[[ PROVIDED MATERIAL open ]]

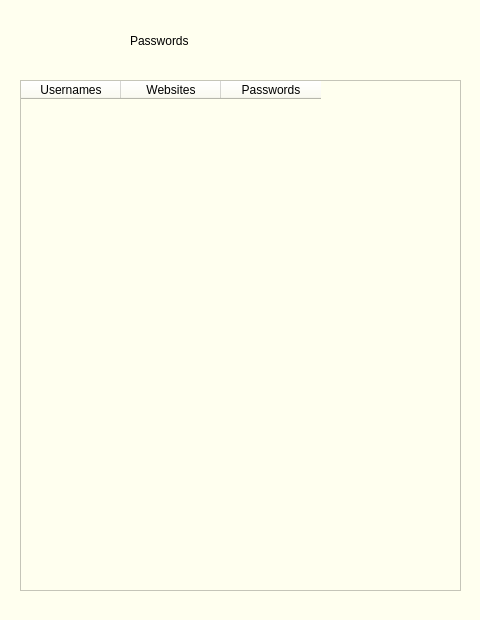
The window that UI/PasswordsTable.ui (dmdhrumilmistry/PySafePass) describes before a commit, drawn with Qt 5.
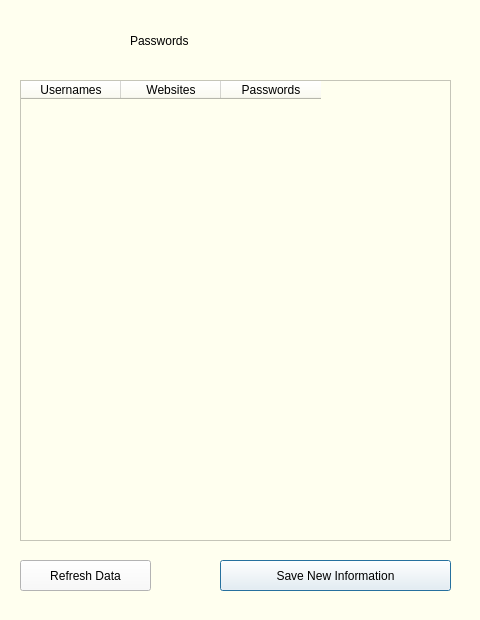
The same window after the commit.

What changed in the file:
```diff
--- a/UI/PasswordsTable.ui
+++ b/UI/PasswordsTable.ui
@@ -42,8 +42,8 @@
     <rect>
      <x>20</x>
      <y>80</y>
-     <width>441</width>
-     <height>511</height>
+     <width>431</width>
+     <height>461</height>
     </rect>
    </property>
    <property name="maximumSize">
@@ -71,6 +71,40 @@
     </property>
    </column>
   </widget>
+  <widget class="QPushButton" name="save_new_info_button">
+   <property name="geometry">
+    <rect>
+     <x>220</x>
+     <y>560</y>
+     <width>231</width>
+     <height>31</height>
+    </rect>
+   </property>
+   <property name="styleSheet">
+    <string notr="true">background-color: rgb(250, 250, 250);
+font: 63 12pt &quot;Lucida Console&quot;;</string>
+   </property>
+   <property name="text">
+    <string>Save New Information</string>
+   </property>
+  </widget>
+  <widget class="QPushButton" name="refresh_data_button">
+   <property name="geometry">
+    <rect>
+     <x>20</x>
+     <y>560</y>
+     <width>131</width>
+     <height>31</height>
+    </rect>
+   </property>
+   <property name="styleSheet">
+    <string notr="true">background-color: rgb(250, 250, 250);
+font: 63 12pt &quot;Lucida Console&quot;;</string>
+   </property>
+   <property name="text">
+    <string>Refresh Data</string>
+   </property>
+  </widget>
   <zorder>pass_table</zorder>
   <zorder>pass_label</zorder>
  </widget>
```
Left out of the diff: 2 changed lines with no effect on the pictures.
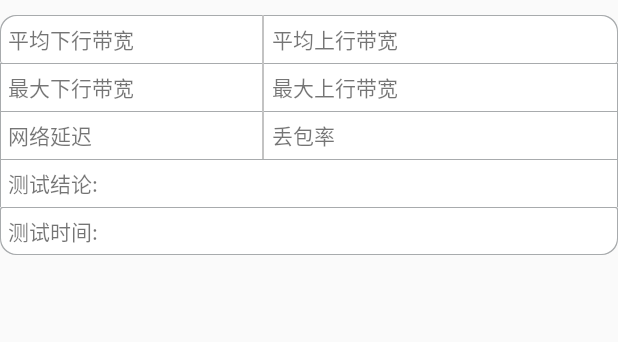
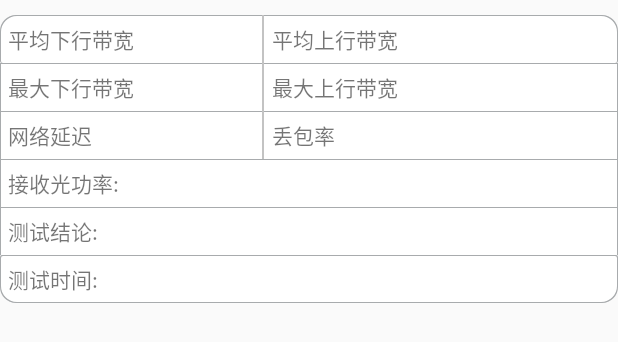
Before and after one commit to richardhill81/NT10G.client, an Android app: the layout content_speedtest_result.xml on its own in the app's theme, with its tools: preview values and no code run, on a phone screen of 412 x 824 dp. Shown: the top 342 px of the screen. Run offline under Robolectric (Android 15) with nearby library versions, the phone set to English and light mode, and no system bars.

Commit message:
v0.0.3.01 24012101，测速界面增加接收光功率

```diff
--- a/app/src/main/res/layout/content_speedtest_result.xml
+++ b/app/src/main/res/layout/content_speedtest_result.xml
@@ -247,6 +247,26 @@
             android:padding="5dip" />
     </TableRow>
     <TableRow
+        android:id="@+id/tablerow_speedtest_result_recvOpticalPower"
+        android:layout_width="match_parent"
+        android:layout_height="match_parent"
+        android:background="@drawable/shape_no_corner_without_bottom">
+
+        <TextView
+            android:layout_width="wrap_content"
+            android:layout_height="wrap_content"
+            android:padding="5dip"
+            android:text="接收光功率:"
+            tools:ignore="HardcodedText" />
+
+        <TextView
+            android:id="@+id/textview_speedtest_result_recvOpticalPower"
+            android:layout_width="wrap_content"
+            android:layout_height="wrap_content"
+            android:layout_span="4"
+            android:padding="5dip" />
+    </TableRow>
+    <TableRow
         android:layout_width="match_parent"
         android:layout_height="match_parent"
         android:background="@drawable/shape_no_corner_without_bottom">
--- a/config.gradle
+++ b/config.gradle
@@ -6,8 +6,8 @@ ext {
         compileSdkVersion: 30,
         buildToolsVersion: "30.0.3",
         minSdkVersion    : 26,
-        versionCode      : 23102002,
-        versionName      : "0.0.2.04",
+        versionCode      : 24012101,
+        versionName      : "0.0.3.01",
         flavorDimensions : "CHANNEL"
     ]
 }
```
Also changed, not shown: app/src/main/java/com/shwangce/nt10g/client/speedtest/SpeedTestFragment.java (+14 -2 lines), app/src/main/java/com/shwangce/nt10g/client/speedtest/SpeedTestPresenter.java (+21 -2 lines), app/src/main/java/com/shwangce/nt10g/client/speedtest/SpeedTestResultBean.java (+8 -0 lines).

[[ PROVIDED MATERIAL closed ]]

How many lines in the data above contain the word "zorder"? Reply with only that figure.

WRITTEN REPLY >> 2